Phishing emails comprise of messages that appear to come from a legitimate organization that require the victim to perform some action that discloses sensitive information. The trick is that the website is not legitimate and, although it appears to be valid with appropriate logos and company details, it’s actually a website designed to capture the sensitive information you would otherwise protect.
Phishing emails have similar traits that you can use to identify them. Any emails received with the following traits should be treated as suspicious:
Generic greetings. Phishing emails are usually sent in large batches. To save time, Internet criminals use generic names like “Worldpay Customer” so they don’t have to type all recipients’ names out and send emails one-by-one. If you don’t see your name, be suspicious.
Forged links. Even if a link has a name you recognise somewhere in it, it doesn’t mean it links to the real organisation. Roll your mouse over the link and see if it matches what appears in the email. If there is a discrepancy, don’t click on the link. Also, websites where it is safe to enter personal information begin with “https” — the “s” stands for secure. If you don’t see “https” do not proceed.
Requests for personal information. The point of sending phishing email is to trick you into providing your personal information. If you receive an email requesting your personal information, it is probably a phishing attempt. Worldpay would NEVER legitimately send an email asking you to enter personal information.

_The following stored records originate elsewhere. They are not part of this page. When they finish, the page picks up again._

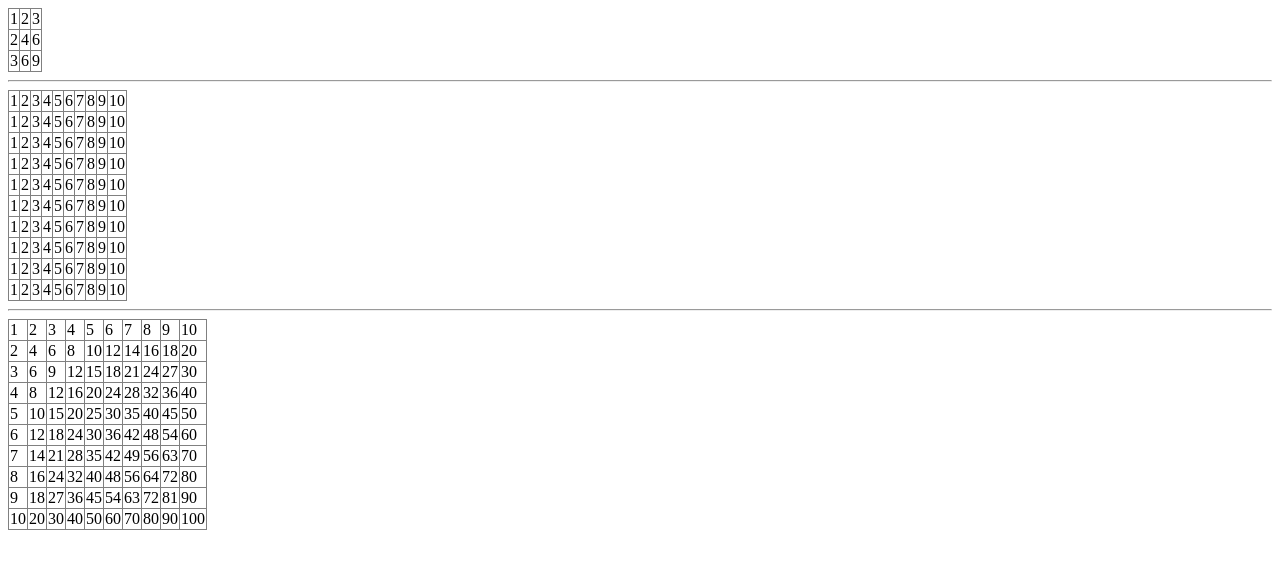
After one commit to Duv1995/Corso-IFTS, a PHP site: page /esercizi/esercizio-for.php in a window 1280 px wide. The commit adds this page. Shown: the top 569 px of the page. Run offline with PHP 8.4, Linux system fonts and the light colour scheme.

Commit message:
tanta robba

```diff
--- /dev/null
+++ b/corso-php/istruzioni/esercizi/esercizio-for.php
@@ -0,0 +1,96 @@
+<!DOCTYPE html>
+<html lang="en">
+
+<head>
+    <meta charset="UTF-8">
+    <meta http-equiv="X-UA-Compatible" content="IE=edge">
+    <meta name="viewport" content="width=device-width, initial-scale=1.0">
+    <title>Esercizio cicli innestati</title>
+</head>
+
+<body>
+    <!-- ESERCIZIO: crea una tabella in HTML con contenuto in PHP -->
+    <table border=1 style=border-collapse:collapse>
+        <tr>
+            <td>1</td>
+            <td>2</td>
+            <td>3</td>
+        </tr>
+
+        <tr>
+            <td>2</td>
+            <td>4</td>
+            <td>6</td>
+        </tr>
+
+        <tr>
+            <td>3</td>
+            <td>6</td>
+            <td>9</td>
+        </tr>
+
+    </table>
+
+
+    <hr>
+    <!-- Voglio creare una tabella utilizzando i cicli con for per ogni riga -->
+
+    <table border=1 style="border-collapse:collapse">
+        <!-- non utilizzo echo dentro php, ma utilizzo multiple sezioni in PHP diverse -->
+        <?php
+        $fine = 10;
+        //apro un ciclo che racchiude il mio ciclo che ho fatto in basso, per ripetere il tutto piu volte
+        for ($riga = 1; $riga <= $fine; $riga++) { //per 10 volte aggiungo una riga <tr> in cui il contenuto è quello del ciclo for sottostante
+
+            echo "<tr>";
+            for ($cella = 1; $cella <= $fine; $cella++) { //per 10 volte aggiungo una cella <td> in cui il contenuto $i cambia per ogni iterazione
+                echo "<td>$cella</td>";
+            } /*se voglio ripetere tutto questo blocco di istruzioni per tot volte
+            devo innestarlo in un ciclo di livello superiore che lo rinchiude*/
+            echo "</tr>";
+        }
+        ?>
+    </table>
+    <!-- In questo modo ottengo una tabella dove però ci son solo numeri da 1 a 10, io però voglio una tabella pitagorica delle tabelline -->
+
+    <hr>
+    <!-- Voglio creare una tabella utilizzando i cicli con for per ogni riga -->
+
+    <table border=1 style="border-collapse:collapse">
+        <!-- non utilizzo echo dentro php, ma utilizzo multiple sezioni in PHP diverse -->
+        <?php
+        $fine = 10;
+        //apro un ciclo che racchiude il mio ciclo che ho fatto in basso, per ripetere il tutto piu volte
+        for ($riga = 1; $riga <= $fine; $riga++) { //per 10 volte aggiungo una riga <tr> in cui il contenuto è quello del ciclo for sottostante
+            echo "<tr>";
+            for ($cella = 1; $cella <= $fine; $cella++) { //per 10 volte aggiungo una cella <td> in cui il contenuto $i cambia per ogni iterazione
+                echo "<td>" . ($riga * $cella) . "</td>"; /*il contenuto delle celle però deve cambiare,
+                e deve contenere il prodotto tra il numero di colonna e il numero di riga per darmi le tabelline*/
+            } /*se voglio ripetere tutto questo blocco di istruzioni per tot volte
+            devo innestarlo in un ciclo di livello superiore che lo rinchiude*/
+            echo "</tr>";
+        }
+        ?>
+    </table>
+
+
+
+
+
+
+
+
+
+
+
+
+
+
+
+
+
+
+
+</body>
+
+</html>
```
Also changed, not shown: corso-php/array/array.php (added, +51 -0 lines), corso-php/istruzioni/if.php (+5 -5 lines), corso-php/istruzioni/switch.php (+7 -1 lines), corso-php/istruzioni/esercizi/esercizi-if.php (renamed from corso-php/istruzioni/esercizi-if.php), corso-php/istruzioni/esercizi/verifica1.php (renamed from corso-php/istruzioni/esercizio-for/index-1.php), corso-php/istruzioni/esercizi/verifica2.php (renamed from corso-php/istruzioni/esercizio-for/index-2.php).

A sense of urgency. Internet criminals want you to provide your personal information NOW. They do this by making you think something has happened that requires you to act fast. The faster they get your information, the faster they can move on to another victim.